We recently took our Chairman and CEO, John Chambers, over to the San Jose Mercury News to talk about a variety of topics and meet the new Executive Editor, Dave Butler, and new publisher, Jeff Kiel. In a very Web 2.0 fashion, they took video of some of the session and it is now posted on their homepage at MercuryNews.com.In the video below (requires Adobe Flash), John answers the following questions:1. How will a possible recession affect Cisco?2. Where is Cisco going in the next few years?
Today, there is a lot of media coverage on the launch of Google.org, their philanthropic arm. Over the next three years, it will spend up to $175 million in its first round of grants and investments. They should be congratulated for putting their money where their heart is. We can certainly sympathize with Google.org’s executive director, Dr. Larry Brilliant (who likely would have been hired even if he didn’t have that last name), who says that is has been difficult to choose which charities and non-profits to give to. To help alleviate some of that angst at Cisco, we focused on education, basic needs and economic opportunities early on.In the early days of Cisco, stories are still told about how employees would jump the fence to volunteer at the Costano school next door in East Palo Alto…a school that we are still involved with. We are also very active in volunteering and donations to Second Harvest, the largest domestic hunger-relief organization in the US, among many other volunteering and philanthropic activities around the world.So, congratulations to Google for having a good heart. And, if you would like to see what Cisco does on a global basis on education, basic needs and more, please view our Corporate Social Responsibility site.

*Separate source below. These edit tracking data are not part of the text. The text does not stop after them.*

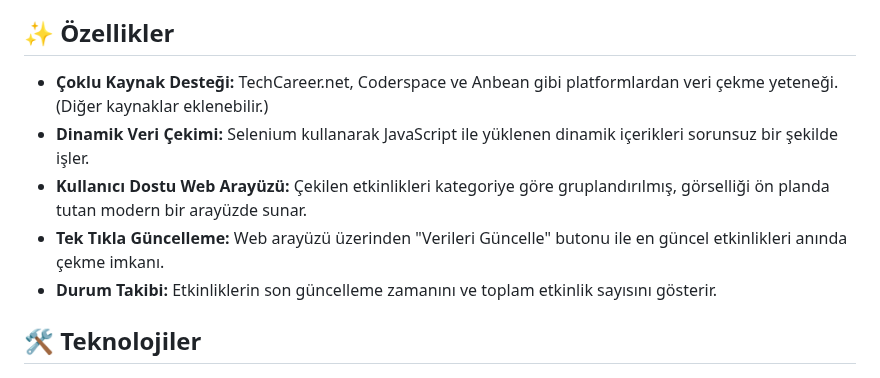
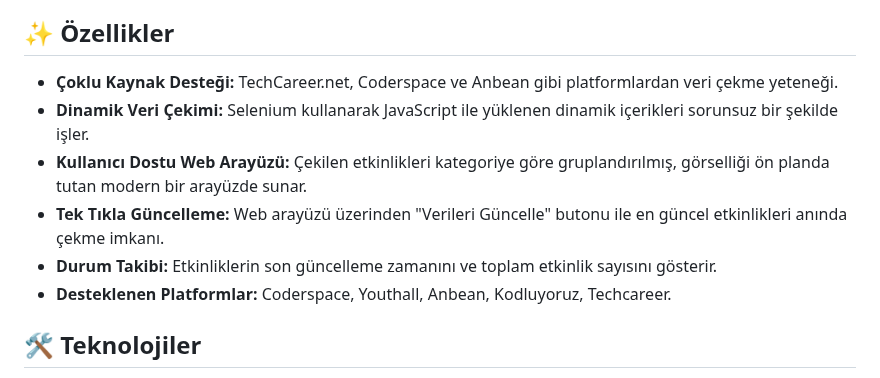
Before and after one commit to Metrohan/TechEventRadar, a Markdown page: README.md, the part around the change. GitHub-like rendering.

```diff
--- a/README.md
+++ b/README.md
@@ -4,11 +4,12 @@ Bu proje, çeşitli Türk teknoloji ve kariyer platformlarından güncel etkinli
 
 ## ✨ Özellikler
 
-* **Çoklu Kaynak Desteği:** TechCareer.net, Coderspace ve Anbean gibi platformlardan veri çekme yeteneği. (Diğer kaynaklar eklenebilir.)
+* **Çoklu Kaynak Desteği:** TechCareer.net, Coderspace ve Anbean gibi platformlardan veri çekme yeteneği.
 * **Dinamik Veri Çekimi:** Selenium kullanarak JavaScript ile yüklenen dinamik içerikleri sorunsuz bir şekilde işler.
 * **Kullanıcı Dostu Web Arayüzü:** Çekilen etkinlikleri kategoriye göre gruplandırılmış, görselliği ön planda tutan modern bir arayüzde sunar.
 * **Tek Tıkla Güncelleme:** Web arayüzü üzerinden "Verileri Güncelle" butonu ile en güncel etkinlikleri anında çekme imkanı.
 * **Durum Takibi:** Etkinliklerin son güncelleme zamanını ve toplam etkinlik sayısını gösterir.
+* **Desteklenen Platformlar:** Coderspace, Youthall, Anbean, Kodluyoruz, Techcareer.
 
 ## 🛠️ Teknolojiler
 
```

Cisco’s Senior Vice President of Corporate Affairs Tae Yoo took center stage at the International CES (Consumer Electronics Show) in Las Vegas last week as a panelist in the inaugural technology and emerging countries program. Joining Dan Shine from AMD, William Swope from Intel, and James Utzschneider from Microsoft in the panel moderated by the Financial Times’ Paul Taylor, Tae discussed the successes and roadblocks companies face as they deploy programs in emerging countries. She also shared Cisco’s experience in building public-private partnerships to improve healthcare and education in Jordan, India and Afghanistan.Tae, the steward of Cisco’s corporate social responsibility vision, followed a keynote by One Laptop Per Child founder Nicholas Negroponte and remarks by Paul Kagame, president of Rwanda. If you missed the panel, you can view the video podcast here.
Communications, globalization and automation have flattened the world and transformed the competitive landscape. The traditional competitive advantages of size and scale have been replaced by speed and flexibility and new Web technologies have enabled a multitude of disruptive new business models. In”Why Buy the Cow?” the first book by Subrah Iyar, the co-founder of WebEx, examines these changes and how smart companies are reinventing business processes to create sustainable competitive advantage.The introduction and first chapter is available today on News@Cisco.Iyar’s book stitches together the rise of software as a service (SaaS), web collaboration, the changing role knowledge workers and the new opportunities web 2.0 technologies are creating. “Why Buy the Cow?” was edited by Dr. Cindy Gordon, CEO of Helix and features pieces by Heidi Collins, Steve Barth, Dave Snowden, and Bill Ives. To purchase a copy of”Why Buy the Cow,” visit Cisco Press or Amazon.com.